At best it means we know from a single customer account which store a customer uses and where the shopper accesses online for browse and purchase and by what means both physical and mobile. And above all else we need to see the colour of their money. This all presents a massive challenge for many retailers as they seek to link up customers across all channels and connect multiple accounts for the same person and household.
A precise knowledge of individual customers, their spending and touchpoints will provide a clear picture to understand the retailer’s business from the ‘whole’ customer perspective. This approach delivers an opportunity to create individual customer models, bespoke and actionable customer segments (at CACI it’s my.acorn) together with an assessment of spend, opportunity and interaction across all touchpoints. The benefit to the business in respect of existing customers is the opportunity to target those customers whose actual spend by touchpoint is below segment expectations.

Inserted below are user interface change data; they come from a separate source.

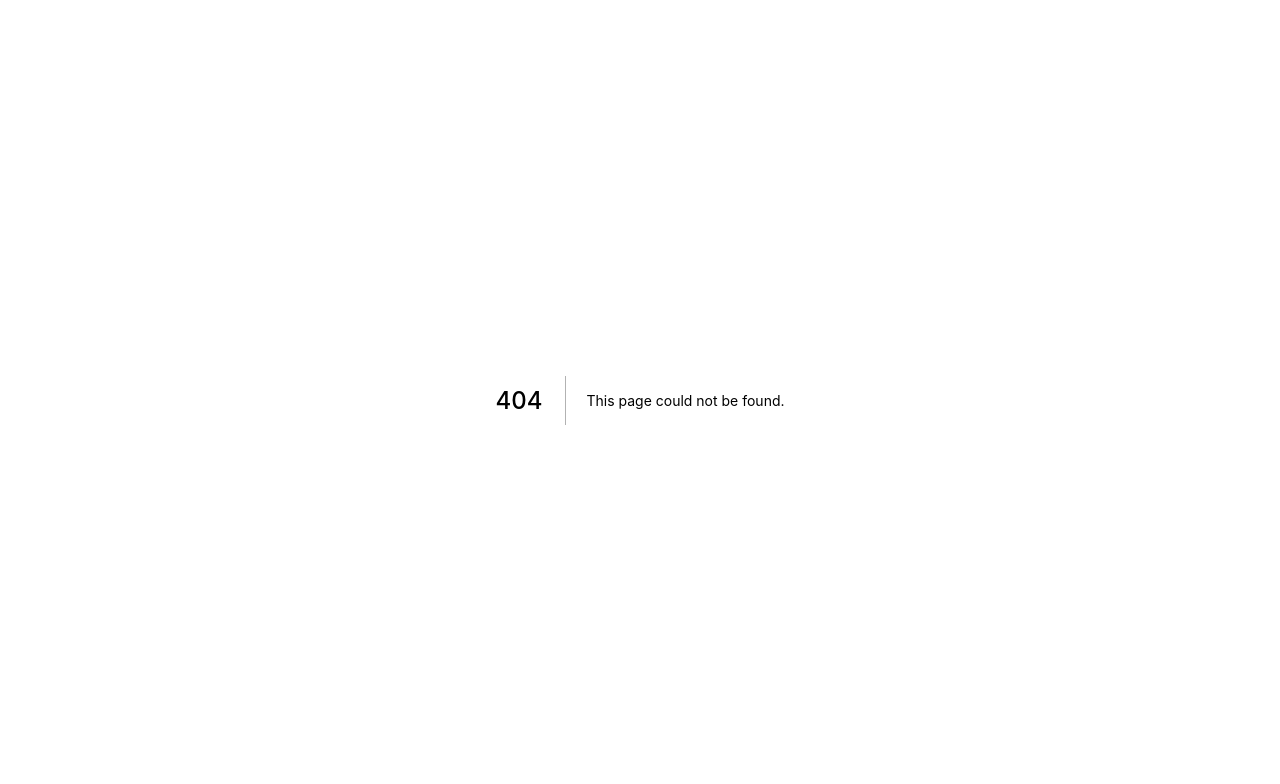
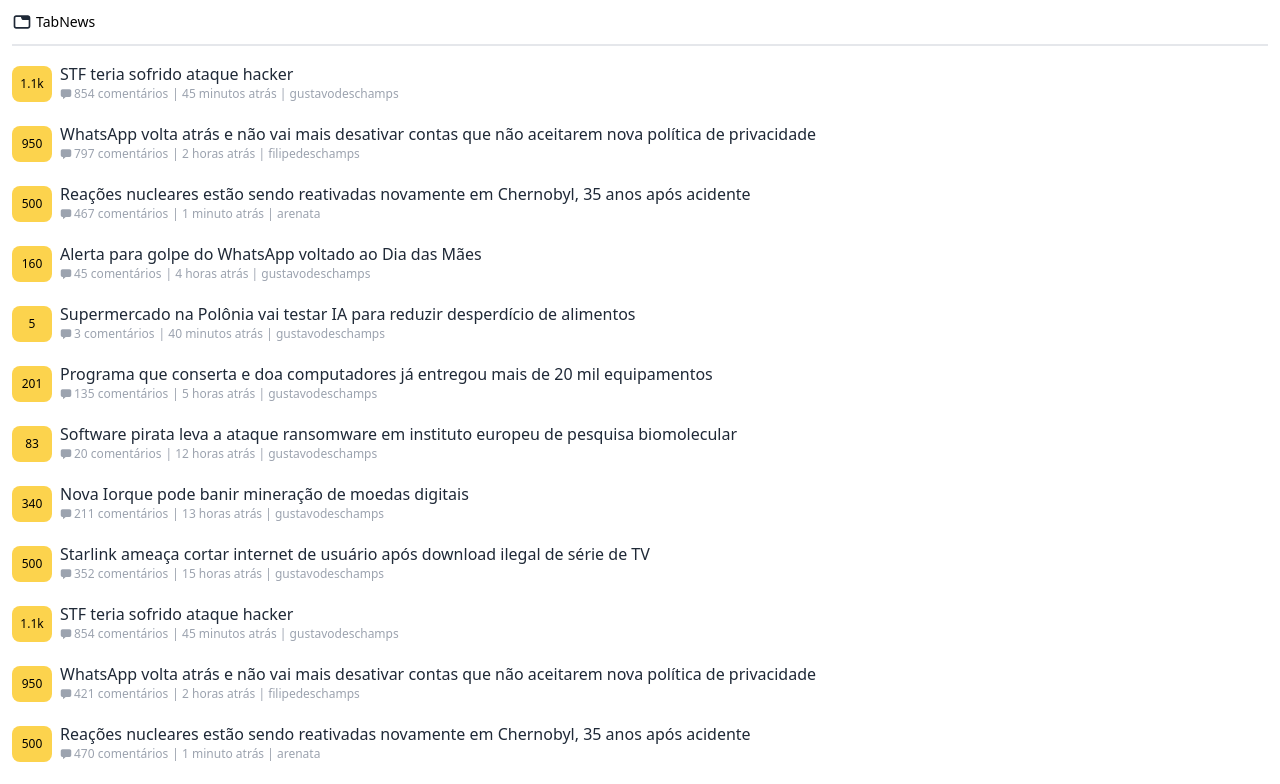
Before and after one commit to ZomerJoop/tabnews.com.br, a Next.js app: page /layout-05 in a window 1280 px wide. Before the commit this address had no page. Shown: the top 784 px of the page. Built offline with nearby package versions, Linux system fonts and the light colour scheme.

Commit message:
layout: add layout-05

```diff
--- /dev/null
+++ b/pages/layout-05.js
@@ -0,0 +1,182 @@
+import Link from "next/link";
+import { CgTab } from "react-icons/cg";
+import { IoChatbox } from "react-icons/io5";
+import { VscCircleFilled } from "react-icons/vsc";
+
+export default function Home() {
+  return (
+    <>
+      <header className="container pl-3 pr-3 m-auto">
+        <nav className="flex items-center justify-between pt-3 pb-3 mb-4 border-b-2 border-gray-200">
+          <div className="flex items-center space-x-1">
+            <CgTab className="w-5 h-5 text-gray-800" />
+            <span className="text-sm font-medium">TabNews</span>
+          </div>
+        </nav>
+      </header>
+
+      <div className="container pl-3 pr-3 m-auto">
+        <NewsList />
+      </div>
+    </>
+  );
+}
+
+function NewsList() {
+  const newsItems = [
+    {
+      coins: "1.1k",
+      author: "gustavodeschamps",
+      title: "STF teria sofrido ataque hacker",
+      date: "45 minutos atrás",
+    },
+    {
+      coins: "950",
+      author: "filipedeschamps",
+      title:
+        "WhatsApp volta atrás e não vai mais desativar contas que não aceitarem nova política de privacidade",
+      date: "2 horas atrás",
+    },
+    {
+      coins: "500",
+      author: "arenata",
+      title:
+        "Reações nucleares estão sendo reativadas novamente em Chernobyl, 35 anos após acidente",
+      date: "1 minuto atrás",
+    },
+    {
+      coins: "160",
+      author: "gustavodeschamps",
+      title: "Alerta para golpe do WhatsApp voltado ao Dia das Mães",
+      date: "4 horas atrás",
+    },
+    {
+      coins: "5",
+      author: "gustavodeschamps",
+      title:
+        "Supermercado na Polônia vai testar IA para reduzir desperdício de alimentos",
+      date: "40 minutos atrás",
+    },
+    {
+      coins: "201",
+      author: "gustavodeschamps",
+      title:
+        "Programa que conserta e doa computadores já entregou mais de 20 mil equipamentos",
+      date: "5 horas atrás",
+    },
+    {
+      coins: "83",
+      author: "gustavodeschamps",
+      title:
+        "Software pirata leva a ataque ransomware em instituto europeu de pesquisa biomolecular",
+      date: "12 horas atrás",
+    },
+    {
+      coins: "340",
+      author: "gustavodeschamps",
+      title: "Nova Iorque pode banir mineração de moedas digitais",
+      date: "13 horas atrás",
+    },
+    {
+      coins: "500",
+      author: "gustavodeschamps",
+      title:
+        "Starlink ameaça cortar internet de usuário após download ilegal de série de TV",
+      date: "15 horas atrás",
+    },
+    {
+      coins: "1.1k",
+      author: "gustavodeschamps",
+      title: "STF teria sofrido ataque hacker",
+      date: "45 minutos atrás",
+    },
+    {
+      coins: "950",
+      author: "filipedeschamps",
+      title:
+        "WhatsApp volta atrás e não vai mais desativar contas que não aceitarem nova política de privacidade",
+      date: "2 horas atrás",
+    },
+    {
+      coins: "500",
+      author: "arenata",
+      title:
+        "Reações nucleares estão sendo reativadas novamente em Chernobyl, 35 anos após acidente",
+      date: "1 minuto atrás",
+    },
+    {
+      coins: "160",
+      author: "gustavodeschamps",
+      title: "Alerta para golpe do WhatsApp voltado ao Dia das Mães",
+      date: "4 horas atrás",
+    },
+    {
+      coins: "5",
+      author: "gustavodeschamps",
+      title:
+        "Supermercado na Polônia vai testar IA para reduzir desperdício de alimentos",
+      date: "40 minutos atrás",
+    },
+    {
+      coins: "201",
+      author: "gustavodeschamps",
+      title:
+        "Programa que conserta e doa computadores já entregou mais de 20 mil equipamentos",
+      date: "5 horas atrás",
+    },
+    {
+      coins: "83",
+      author: "gustavodeschamps",
+      title:
+        "Software pirata leva a ataque ransomware em instituto europeu de pesquisa biomolecular",
+      date: "12 horas atrás",
+    },
+    {
+      coins: "340",
+      author: "gustavodeschamps",
+      title: "Nova Iorque pode banir mineração de moedas digitais",
+      date: "13 horas atrás",
+    },
+    {
+      coins: "500",
+      author: "gustavodeschamps",
+      title:
+        "Starlink ameaça cortar internet de usuário após download ilegal de série de TV",
+      date: "15 horas atrás",
+    },
+  ];
+
+  return (
+    <div className="flex flex-col space-y-5">
+      {newsItems.map((news, index) => {
+        return (
+          <div className="flex items-start" key={index}>
+            <div className="w-10 pt-2 pb-2 mt-1 mr-2 text-xs leading-relaxed text-center bg-yellow-300 rounded-lg">
+              {news.coins}
+            </div>
+            <div className="flex-1">
+              <div className="text-base font-medium text-gray-800">
+                <Link href="#">
+                  <a>{news.title}</a>
+                </Link>
+              </div>
+              {/* Fazer o ellipis ou truncate funcionar */}
+              <div className="flex overflow-hidden text-xs font-normal text-gray-400">
+                <div className="inline-flex items-center flex-shrink-0">
+                  <IoChatbox className="mr-0.5" />
+                  {news.coins * Math.random()
+                    ? Math.round(news.coins * Math.random())
+                    : "854"}{" "}
+                  comentários
+                </div>
+                <div className="flex-shrink-0 ml-1">
+                  | {news.date} | {news.author}
+                </div>
+              </div>
+            </div>
+          </div>
+        );
+      })}
+    </div>
+  );
+}
```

Evaluating the opportunities, valuing the prospects
Of course, increasing spend is only one part of the picture. The other challenge for any national retailer is to identify the potential from non-customers by channel. The development of a bespoke my.acorn segmentation using customer data can be used to match to the wider population. As a result prospects can be valued by channel leading to improved return on marketing spend and new store opening and rationalisation scenarios can be accurately tested.
Facing the omni challenge
Omni-channel is now leading to reviews of every business process in retailing and location planning faces the same pressures. The old ways are in need of substantial re-engineering and analysts will increasingly be examining the activities of individual customers before they embark on the development of spatial models.
On the subject of ‘omni’, a quick Google search reveals the bizarre fact that the Omni International Mall in Miami closed down in 1999 due to decreasing sales 23 years after it opened. Perhaps it’s an omen foretelling of the need to get location planning from an omni-channel perspective sorted out before it’s too late. Making the right property decision is now all about consumer, consumer, consumer. Fail to understand the omni-channel consumer and you’ll fail on location, location, location.